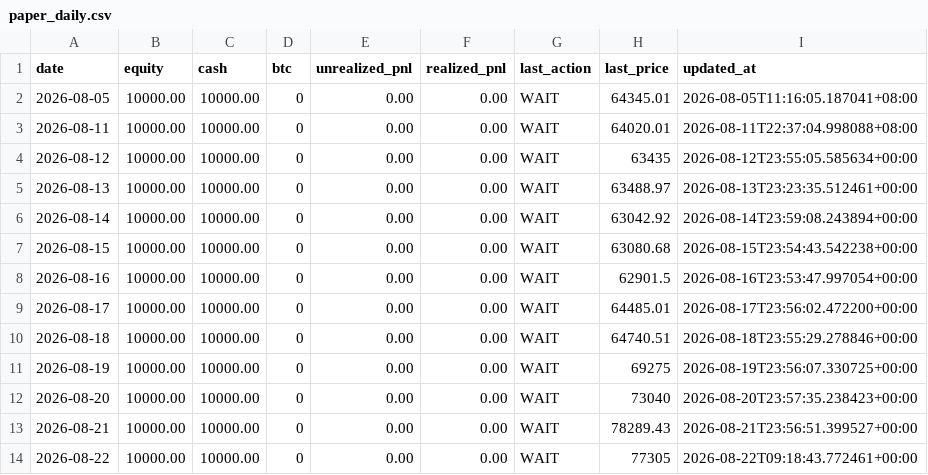
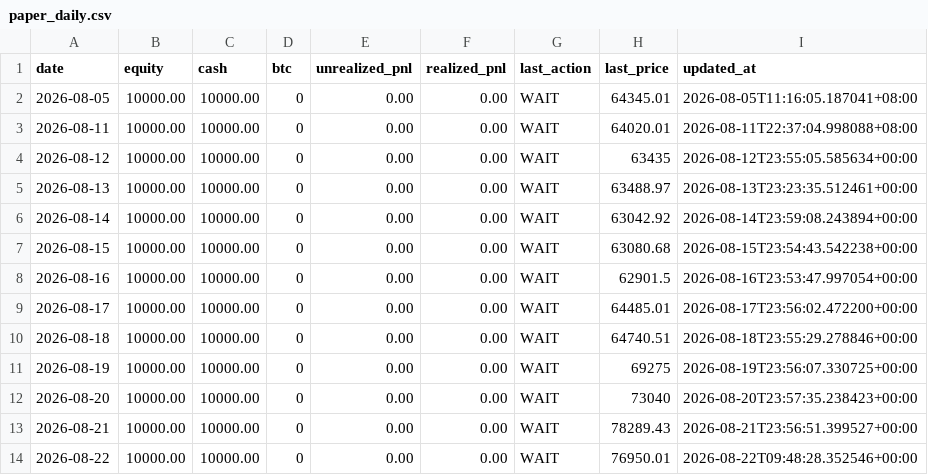
Before and after one commit to twitter-bot-tech/btc-funding-arb, a CSV file: data/paper_daily.csv, drawn as a sheet.

```diff
--- a/data/paper_daily.csv
+++ b/data/paper_daily.csv
@@ -13,2 +13,2 @@ date,equity,cash,btc,unrealized_pnl,realized_pnl,last_action,last_price,updated_
 2026-08-21,10000.00,10000.00,0,0.00,0.00,WAIT,78289.43,2026-08-21T23:56:51.399527+00:00
-2026-08-22,10000.00,10000.00,0,0.00,0.00,WAIT,77305,2026-08-22T09:18:43.772461+00:00
+2026-08-22,10000.00,10000.00,0,0.00,0.00,WAIT,76950.01,2026-08-22T09:48:28.352546+00:00
```
Also changed, not shown: 3 other files.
○ ○ ○ ○ ○
[WHAT IS REQUIRED]
In the data above, find each line where the string "WAIT" appears, then copy it.

[RESPONSE AREA]
 2026-08-21,10000.00,10000.00,0,0.00,0.00,WAIT,78289.43,2026-08-21T23:56:51.399527+00:00
-2026-08-22,10000.00,10000.00,0,0.00,0.00,WAIT,77305,2026-08-22T09:18:43.772461+00:00
+2026-08-22,10000.00,10000.00,0,0.00,0.00,WAIT,76950.01,2026-08-22T09:48:28.352546+00:00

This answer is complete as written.